The Liberal Democrat manifesto says clearly that they will: ‘Prioritise primary progress measures instead of floor thresholds and work with the profession to reform tests at 11, preventing curriculum narrowing in upper Key Stage 2’. This suggests that the Lib Dems have taken into account the growing anger over the pressure on primary children, the campaigns of groups such as More than a Score, and the extensive research on the problems of a narrowed curriculum due to high stakes tests. Like the Conservatives, they appear committed to using a progress measure to judge schools, rather than raw attainment. The idea of prioritising progress measures implies a return to a form of Baseline as the starting point, or the use of Key Stage 1 tests as a baseline score. Although measuring progress is often seen as fairer, use of either test is problematic in that there are serious doubts about accuracy, the temptation to deflate scores, and the impact on young children of pressurised assessment (Bradbury and Roberts-Holmes, 2016). As Gemma Moss and I (with Guy Roberts-Holmes) have separately discussed elsewhere, while the idea of moving away from Sats at six is attractive, returning to a flawed baseline is a significant disadvantage of this plan based on prioritising progress measures. 
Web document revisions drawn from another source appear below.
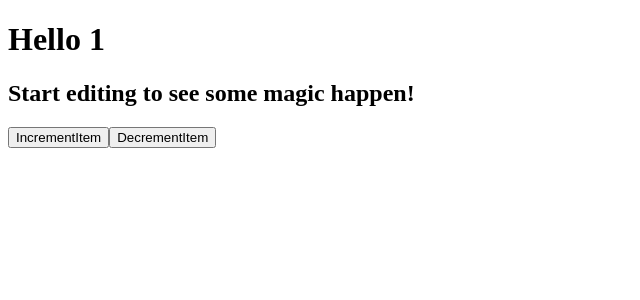
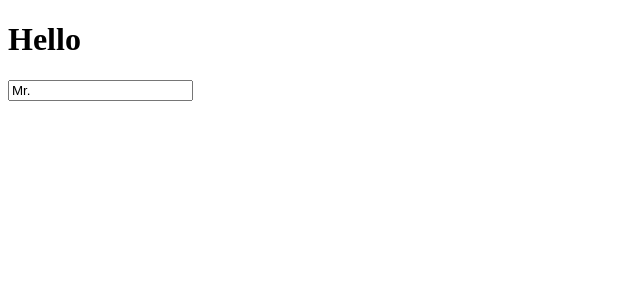
Before and after one commit to basalcode/react-hooks, a React (Create React App) app: page / in a window 1280 px wide. Shown: the top 300 px of the page, without its empty margins (0-640 px from the left). Built offline with nearby package versions, Linux system fonts and the light colour scheme.

Commit message:
Implement custom hook

```diff
--- a/src/App.js
+++ b/src/App.js
@@ -1,16 +1,17 @@
-import { useState } from "react";
+import { useState } from 'react';
+import { useInput } from './useInput';
+import UseState from './UseState';
 
-function App() {
-  const [item, setItem ] = useState(1);
-  const incrementItem = () => setItem(item + 1);
-  const decrementItem = () => setItem(item - 1);
+const App = () => {
+  const maxLen = value => !value.includes("@");
+  const name = useInput("Mr.", maxLen);
 
   return (
     <div className="App">
-      <h1>Hello {item}</h1>
-      <h2>Start editing to see some magic happen!</h2>
-      <button onClick={incrementItem}>IncrementItem</button>
-      <button onClick={decrementItem}>DecrementItem</button>
+      {/* <UseState /> */}
+
+      <h1>Hello</h1>
+      <input placeholder="Name" value={name.value} />
     </div>
   );
 }
--- /dev/null
+++ b/src/UseState.js
@@ -0,0 +1,18 @@
+import { useState } from "react";
+
+const UseState = () => {
+    const [item, setItem] = useState(1);
+    const incrementItem = () => setItem(item + 1);
+    const decrementItem = () => setItem(item - 1);
+
+    return (
+        <div>
+            <h1>Hello {item}</h1>
+            <h2>Start editing to see some magic happen!</h2>
+            <button onClick={incrementItem}>IncrementItem</button>
+            <button onClick={decrementItem}>DecrementItem</button>
+        </div>
+    );
+}
+
+export default UseState;
--- /dev/null
+++ b/src/useInput.js
@@ -0,0 +1,17 @@
+import { useState } from 'react';
+
+export const useInput = (initialValue, validator) => {
+    const [value, setValue] = useState(initialValue);
+    const onChange = event => {
+        const { target: { value } } = event;
+
+        let willUpdate = true;
+        if (typeof validator === "function") {
+            willUpdate = validator(value);
+        }
+        if (willUpdate) {
+            setValue(value);
+        }
+    }
+    return { value, onChange };
+}
```
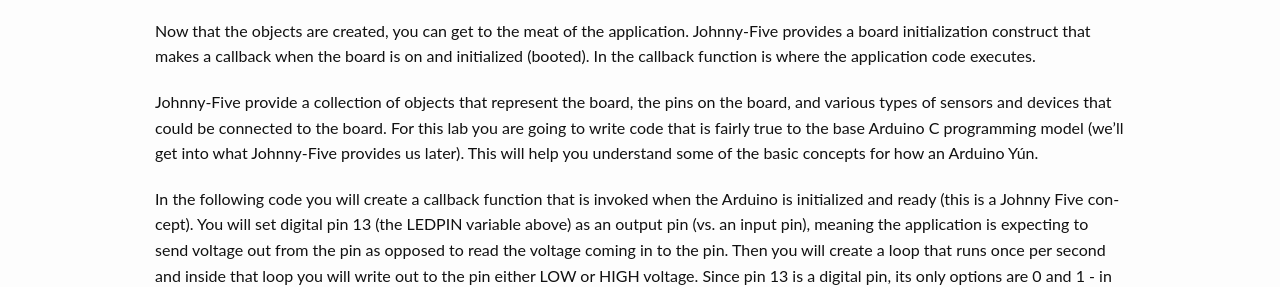
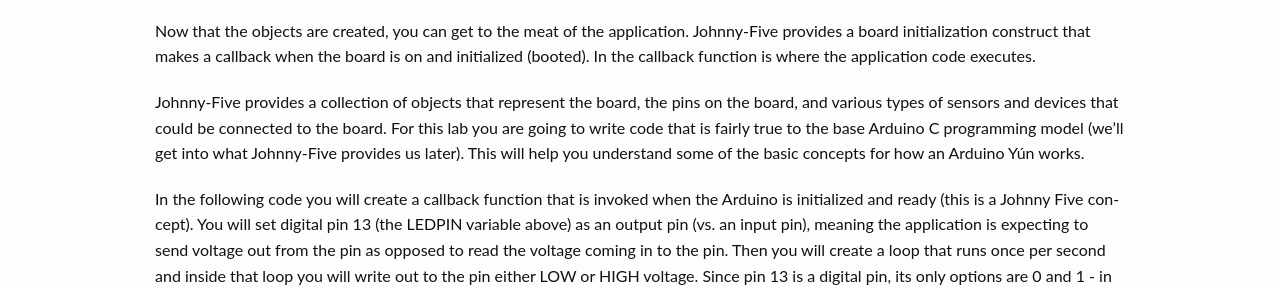
Before and after one commit to ThingLabsIo/ThingLabsIo.github.io, a Jekyll site: the page built from pages/lab001.md, in a window 1280 px wide and 900 px high, scrolled down 3798 px. Shown: the part 168-455 px from the top of the window. Built offline with Jekyll 4.4.1, drawn with Linux system fonts in a browser that asks for light colours.

Commit message:
Fixed typo

```diff
--- a/pages/lab001.md
+++ b/pages/lab001.md
@@ -101,7 +101,7 @@
 
 Now that the objects are created, you can get to the meat of the application. Johnny-Five provides a board initialization construct that makes a callback when the board is on and initialized (booted). In the callback function is where the application code executes.
 
-Johnny-Five provide a collection of objects that represent the board, the pins on the board, and various types of sensors and devices that could be connected to the board. For this lab you are going to write code that is fairly true to the base Arduino C programming model (we'll get into what Johnny-Five provides us later). This will help you understand some of the basic concepts for how an Arduino Y&uacute;n.
+Johnny-Five provides a collection of objects that represent the board, the pins on the board, and various types of sensors and devices that could be connected to the board. For this lab you are going to write code that is fairly true to the base Arduino C programming model (we'll get into what Johnny-Five provides us later). This will help you understand some of the basic concepts for how an Arduino Y&uacute;n works.
 
 In the following code you will create a callback function that is invoked when the Arduino is initialized and ready (this is a Johnny Five concept). You will set digital pin 13 (the LEDPIN variable above) as an output pin (vs. an input pin), meaning the application is expecting to send voltage out from the pin as opposed to read the voltage coming in to the pin. Then you will create a loop that runs once per second and inside that loop you will write out to the pin either LOW or HIGH voltage. Since pin 13 is a digital pin, its only options are 0 and 1 - in the world of Arduino that is LOW and HIGH. When you send 0 (or LOW) to the pin, that is equivalent to off (sending no voltage). When you send 1 (or HIGH) to the pin that is equivalent to on (sending full voltage).
 
```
The Labour manifesto, in contrast to the others, appears to challenge the idea of high stakes testing altogether, suggesting an alternative of continuous assessment rather than the use of progress measures or raw attainment. They say: ‘We will abandon plans to reintroduce baseline assessments and launch a commission to look into curriculum and assessment, starting by reviewing Key Stage 1 and 2 SATs’. The manifesto continues ‘The world’s most successful education systems use more continuous assessment, which avoids ‘teaching for the test’’ (which shows the writers of the Labour party manifesto have been taking writing tips from the Gove era of constant comparison with other ‘better performing’ education systems around the world). These statements appear to present a radical alternative to the accountability-driven assessment system experienced for the last two decades. I hope that this is informed by the extensive research on education systems elsewhere which suggests that an education system does not need extensive testing to be effective (Sahlberg, 2014). Although it is unlikely ever to be realised with Labour so far behind in the polls, this challenge to the orthodoxy on assessment could begin a welcome shift in the debate towards a research-informed questioning of the role of both high stakes testing and progress measures.

References:

Bradbury, A., & Roberts-Holmes, G. (2016). ‘They are children, not robots’: The Introduction of Baseline Asssessment. London: ATL/NUT.

Sahlberg, P. (2014). Finnish lessons 2.0: What can the world learn from educational change in Finland? New York: Teachers College Press.